→ Task requirements:
Any picture in the material should be left out, while all other lines are copied exactly.

→ Information given:
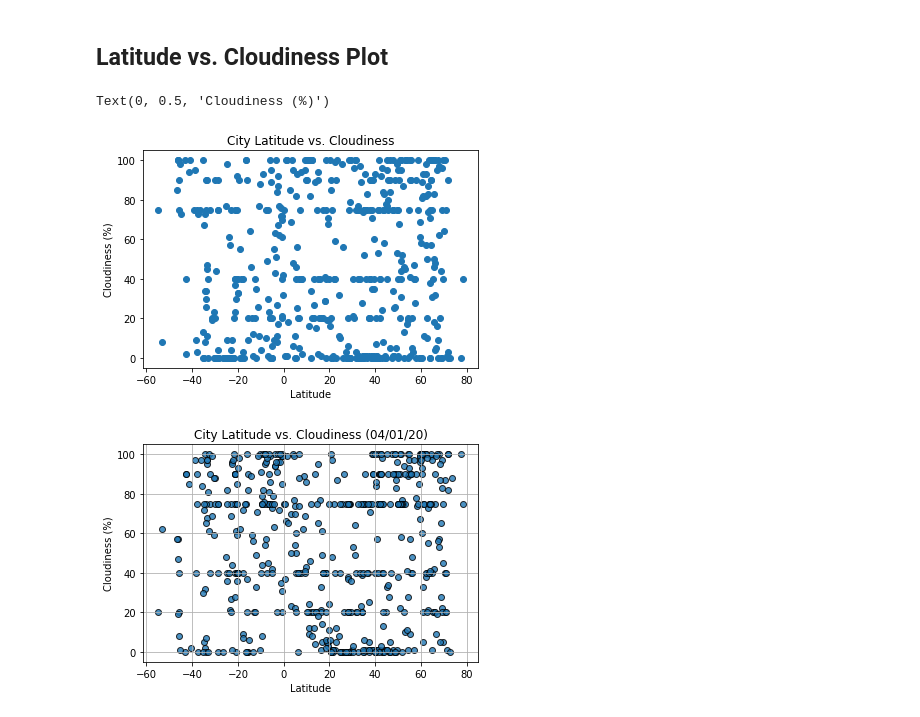
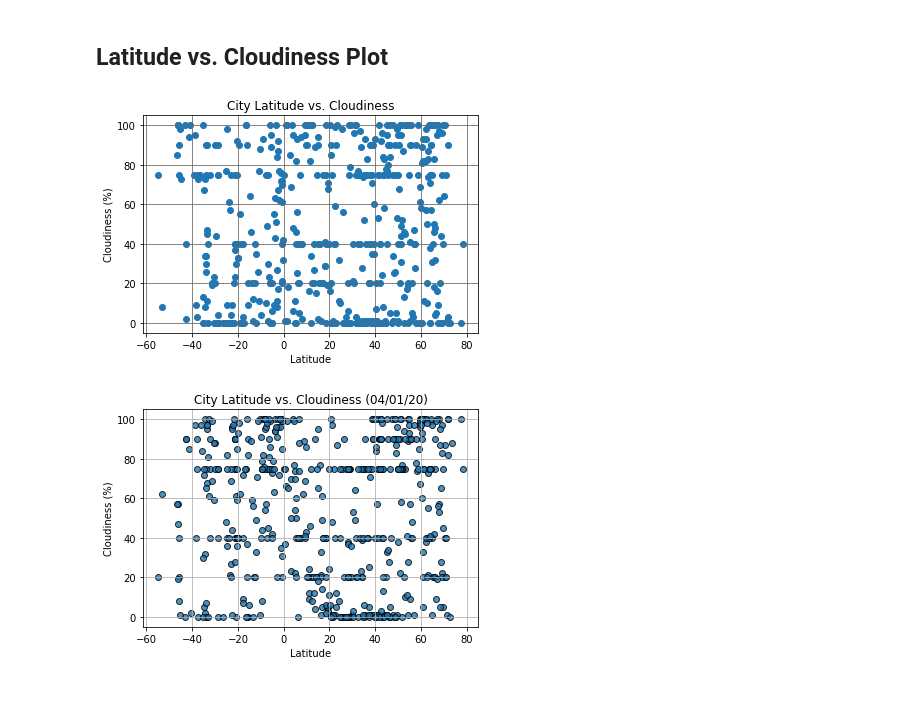
Before and after one commit to chenchcgt/python-api-challenge, a Jupyter notebook: WeatherPy/starter_code/WeatherPy.ipynb, the cells around one changed output. Saved outputs shown, nothing was run; the diff lists cells and outputs as text; code cells hidden in the pictures.

```diff
--- a/WeatherPy/starter_code/WeatherPy.ipynb
+++ b/WeatherPy/starter_code/WeatherPy.ipynb
@@ -339,15 +339,15 @@ Text(0, 0.5, 'Humidity (%)')
 # %%
 lat = clean_city_data_df['Lat']
 cloudiness = clean_city_data_df['Cloudiness']
 # print(temp)
 
 plt.scatter(lat,cloudiness)
 plt.title('City Latitude vs. Cloudiness')
 plt.xlabel('Latitude')
 plt.ylabel('Cloudiness (%)')
+plt.grid(b=True, which='major', color='#666666', linestyle='-')
 # %% [output]
-Text(0, 0.5, 'Cloudiness (%)')
-[figure, old version]
+[figure, new version]
 # %%
 # %% [output]
 [figure]
```
Also changed, not shown: parts of 16 cells of this notebook.
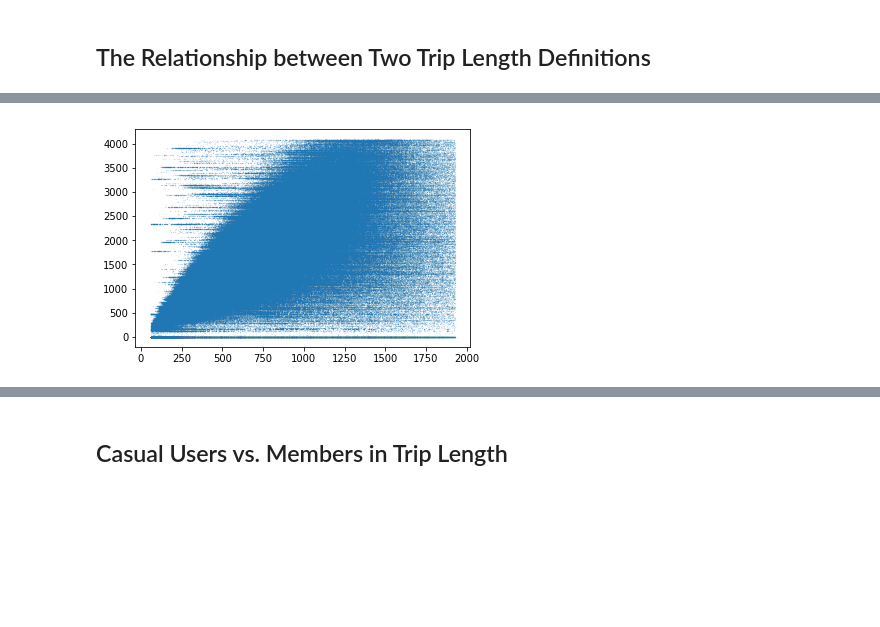
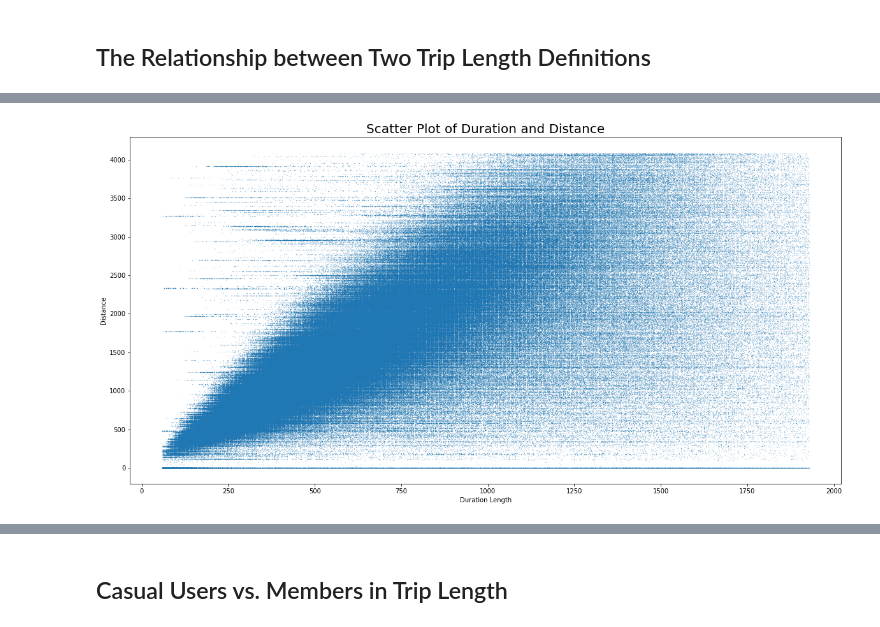
Before and after one commit to candisss/toronto_bikeshare, a Jupyter notebook: Finished.ipynb, the cells around one changed output, grey strips where cells are left out. Drawn from its saved outputs; the diff is of its cells as text; code cells hidden in the pictures; blank space fills up the shorter version.

```diff
--- a/Finished.ipynb
+++ b/Finished.ipynb
@@ -361,5 +396,9 @@ new_df.head()
 # %%
-plt.plot('Duration Length', 'Distance', data=df, linestyle='none', marker='o', markersize=0.05)
+plt.figure(figsize=(20,10))
+plt.plot('Duration Length', 'Distance', data=df, linestyle='none', marker='o', markersize=0.1)
+plt.xlabel("Duration Length")
+plt.ylabel("Distance")
+plt.title('Scatter Plot of Duration and Distance', fontsize=20)
 plt.show()
 # %% [output]
-[figure, old version]
+[figure, new version]
```
Also changed, not shown: parts of 34 cells of this notebook.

→ Solved problem:
Before and after one commit to chenchcgt/python-api-challenge, a Jupyter notebook: WeatherPy/starter_code/WeatherPy.ipynb, the cells around one changed output. Saved outputs shown, nothing was run; the diff lists cells and outputs as text; code cells hidden in the pictures.

```diff
--- a/WeatherPy/starter_code/WeatherPy.ipynb
+++ b/WeatherPy/starter_code/WeatherPy.ipynb
@@ -339,15 +339,15 @@ Text(0, 0.5, 'Humidity (%)')
 # %%
 lat = clean_city_data_df['Lat']
 cloudiness = clean_city_data_df['Cloudiness']
 # print(temp)
 
 plt.scatter(lat,cloudiness)
 plt.title('City Latitude vs. Cloudiness')
 plt.xlabel('Latitude')
 plt.ylabel('Cloudiness (%)')
+plt.grid(b=True, which='major', color='#666666', linestyle='-')
 # %% [output]
-Text(0, 0.5, 'Cloudiness (%)')
-[figure, old version]
+[figure, new version]
 # %%
 # %% [output]
 [figure]
```
Also changed, not shown: parts of 16 cells of this notebook.
Before and after one commit to candisss/toronto_bikeshare, a Jupyter notebook: Finished.ipynb, the cells around one changed output, grey strips where cells are left out. Drawn from its saved outputs; the diff is of its cells as text; code cells hidden in the pictures; blank space fills up the shorter version.

```diff
--- a/Finished.ipynb
+++ b/Finished.ipynb
@@ -361,5 +396,9 @@ new_df.head()
 # %%
-plt.plot('Duration Length', 'Distance', data=df, linestyle='none', marker='o', markersize=0.05)
+plt.figure(figsize=(20,10))
+plt.plot('Duration Length', 'Distance', data=df, linestyle='none', marker='o', markersize=0.1)
+plt.xlabel("Duration Length")
+plt.ylabel("Distance")
+plt.title('Scatter Plot of Duration and Distance', fontsize=20)
 plt.show()
 # %% [output]
-[figure, old version]
+[figure, new version]
```
Also changed, not shown: parts of 34 cells of this notebook.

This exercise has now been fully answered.